Ben Brettell, Senior Economist, Hargreaves Lansdown comments on the latest ZEW survey data showing that Economic sentiment in Germany has turned negative for the first time since 2012…
October’s reading was far worse than economists had forecast and means the index has now fallen for ten successive months.
The most severe problems in the euro zone have so far been limited to the periphery, with the core remaining in relative good health. However, in recent months we have seen a shift. Some peripheral economies are now registering decent growth, whilst the core looks in trouble.
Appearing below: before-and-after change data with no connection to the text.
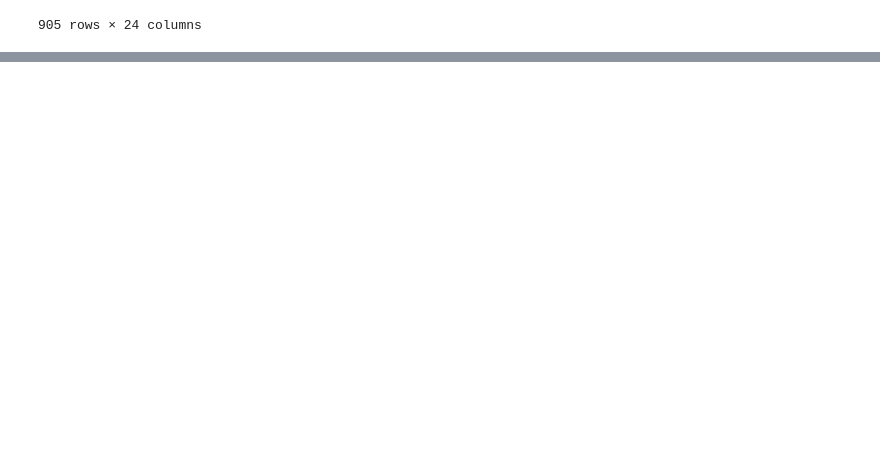
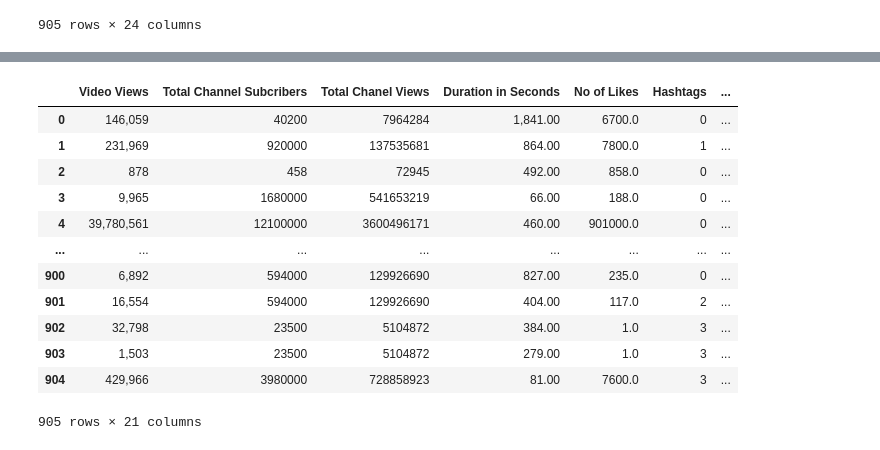
Before and after one commit to Vishal-Dhoriya/woc5.0-ml-weather-prediction-case-study-Vishal, a Jupyter notebook: WOC_Checkpoint_3.ipynb, the cells around one changed output, grey strips where cells are left out. Cells and saved outputs as stored; diff of their text form; code cells hidden in the pictures; blank space fills up the shorter version.

```diff
--- a/WOC_Checkpoint_3.ipynb
+++ b/WOC_Checkpoint_3.ipynb
@@ -106,0 +147,3 @@ ytt
+# %%
+r = pd.concat([r,dummies],axis='columns')
+r.head()
@@ -106,0 +158,5 @@ ytt
+# %%
+g = r.Sanskrit + r.Japenese + r.Urdu +  r.Konkani  + r.Italian+ r.Nawayathi + r.Russian + r.Arabic+r.Punjabi +r.Mongalian
+# %%
+r = pd.concat([r,g],axis='columns')
+r.head()
@@ -106,0 +172,18 @@ ytt
+# %%
+f = r.drop(["Gender","Language","Company","Sanskrit","Italian","Japenese","Urdu","No of Playlist","Date of Video Upload","Konkani","Nawayathi","Russian","Arabic","Punjabi","Mongalian"],axis=1)
+# %%
+f
+# %% [output]
+|  | Video Views | Total Channel Subcribers | Total Chanel Views | Duration in Seconds | No of Likes | Hashtags | ... |
+| 0 | 146,059 | 40200 | 7964284 | 1,841.00 | 6700.0 | 0 | ... |
+| 1 | 231,969 | 920000 | 137535681 | 864.00 | 7800.0 | 1 | ... |
+| 2 | 878 | 458 | 72945 | 492.00 | 858.0 | 0 | ... |
+| 3 | 9,965 | 1680000 | 541653219 | 66.00 | 188.0 | 0 | ... |
+| 4 | 39,780,561 | 12100000 | 3600496171 | 460.00 | 901000.0 | 0 | ... |
+| ... | ... | ... | ... | ... | ... | ... | ... |
+| 900 | 6,892 | 594000 | 129926690 | 827.00 | 235.0 | 0 | ... |
+| 901 | 16,554 | 594000 | 129926690 | 404.00 | 117.0 | 2 | ... |
+| 902 | 32,798 | 23500 | 5104872 | 384.00 | 1.0 | 3 | ... |
+| 903 | 1,503 | 23500 | 5104872 | 279.00 | 1.0 | 3 | ... |
+| 904 | 429,966 | 3980000 | 728858923 | 81.00 | 7600.0 | 3 | ... |
+905 rows × 21 columns
```
Also changed, not shown: parts of 13 cells of this notebook.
Together, Germany, France and Italy are responsible for 66% of euro zone GDP. None registered any positive growth in Q2, with Germany and Italy contracting 0.2% and France flatlining. Looking forward the signs aren’t good – in addition to today’s ZEW survey, data released last week show German exports declined 5.8% in August. As Russia’s biggest EU trading partner, Germany stands to lose most from Russian trade sanctions.
Given the relative size of these three economies in the euro zone it is perfectly possible they will drag the whole bloc into recession. The threat of deflation was also highlighted again today, with prices falling 0.2% year-on-year in both Italy and Spain. I believe Mario Draghi will eventually be forced to embark on a quantitative easing programme – though he will have to overcome stiff opposition from the Bundesbank first.